Most girls wore a dress, sun-tan colored hosiery and white dress shoes under the purple gown. I wore lavender pantyhose, my purple shoes from prom, my brother’s Minneapolis Public School’s boys gym shorts that had been patched on the butt with boldly patterned fabric from a girl’s bikini. The ensemble was topped off with a T-shirt that had come in the mail after submitting postage and proof of purchase. It was pink and proclaimed “I’m Baby Soft”. It was 1981 and apparently that is what a leader looked like.

One might suspect that giving a speech would make one nervous but after a year of leading “Senior Home Rooms” on Wednesdays each week and a couple of years emceeing “Pep-Fests” that did not intimidate me at all. The anxiety-inducing portion of the evening was the reading of the graduates names, a task shared with my vice president. We announced them and they received their diploma cover (no diplomas until your gown is turned in and all text books and athletic equipment has been accounted for) and a handshake from the principal and other folks from the district.
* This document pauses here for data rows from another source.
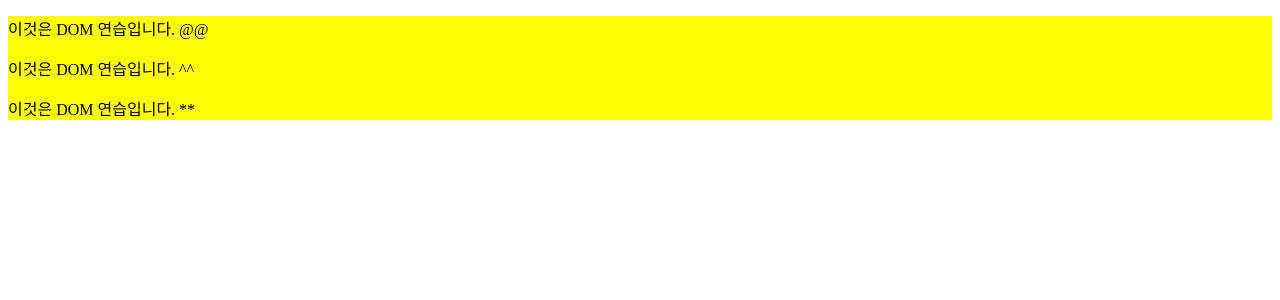
Repository: ady0099/webstudy
Page: 03_javascript/src/main/webapp/day03/ex10_DOM.html
These files come from the project's save history. The page is drawn as it stood at one moment and after the next save; the edit follows.
The browser window is 1280 px wide. The pictures show the whole page.

Above is the page before, as saved 2023-06-29 06:37:05.
Console error (its wording comes from the project's code and is left out).

After the next save:
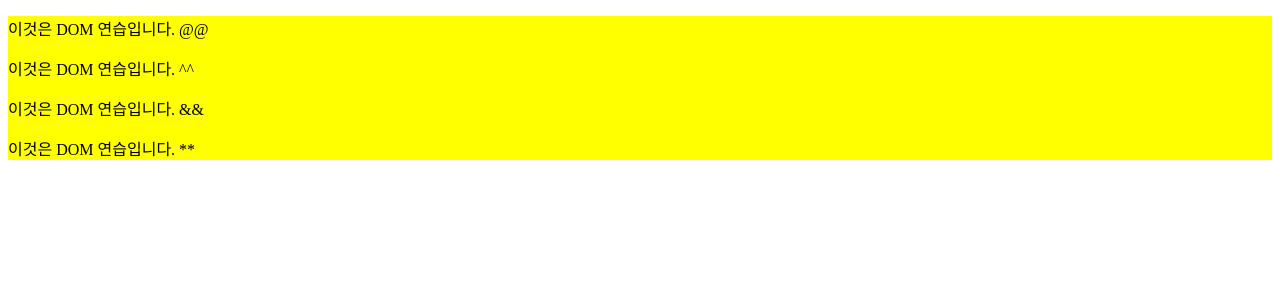
The error is gone.
Saved 35 s later.
--- a/03_javascript/src/main/webapp/day03/ex10_DOM.html
+++ b/03_javascript/src/main/webapp/day03/ex10_DOM.html
@@ -37,7 +37,7 @@
 			var p2_txt = document.createTextNode("이것은 DOM 연습입니다. &&");
 			p2.appendChild(p2_txt);
 
-			div.insertBefore(p, p2);
+			div.insertBefore(p2, p);
 		</script>
 	</body>
 </html>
You may wonder why reciting the names of the people you had gone to school with for years would be so taxing, so I’ll explain. A very large portion of my class was comprised of kids I had not gone to school with my whole life. They did not live in our corner of Minneapolis, they had been arriving by bus for the previous couple of years. Southwest had been selected a couple of years earlier to house the English as a Second Language (ESL) program for the city. In an unfortunate oversight, in what I am convinced would not happen today, there was very little explanation of who these people were, why they were here and most importantly what they had been through. Most were Hmong and Laotian and some were from Iran. Though they attended our school and we all ate in the same lunchroom, for the most part we were not classmates at all. It was years before I fully grasped the horrific circumstances many of these students had experienced before ever arriving in Minneapolis. When organizing class reunions I have been asked why none of our Vietnamese classmates attend. Though I mailed invites to the five and ten year gatherings to the addresses they lived at senior year I have never got any responses. I assume that high school memories for them are not a scrap-book filled with school activities and old dance photo’s but more of learning English and being thrust into a large and not terribly friendly building across town from where they lived. It was not until commencement rehearsal that I learned that Nguyen was pronounced more like “Win” than “Nugent”.

In looking back I wonder what any 17 year old who was born and raised in Minneapolis could possibly convey to the kid who grew up across the ocean or for that matter across the street. I talked about parents taking us to kindergarten in the fall of 1968 and I recited from Desiderata an encouragement to “Go placidly amid the noise and haste…” and I left them with the wisdom that I just heard again in a speech last week about ships being safe in harbor but that not being what ships are made for. As I write this, I realize that with both of my parents gone, I may be the only one that has retained any recollection of the content of my commencement address.

So to answer my question of what did I commence at commencement, I say that leaving the security of the familiar is when one really begins to learn. So there was a lot that I learned entering Lake Harriet elementary in 1968 when I left the security of my home to begin  formal education and that the most valuable of my learning has taken place beyond the familiarity of Southwest High School. I truly did not have much life experience or wisdom to share with my classmates in June of 1981. Would a wise person really lecture “Boat People” on where ships are safe?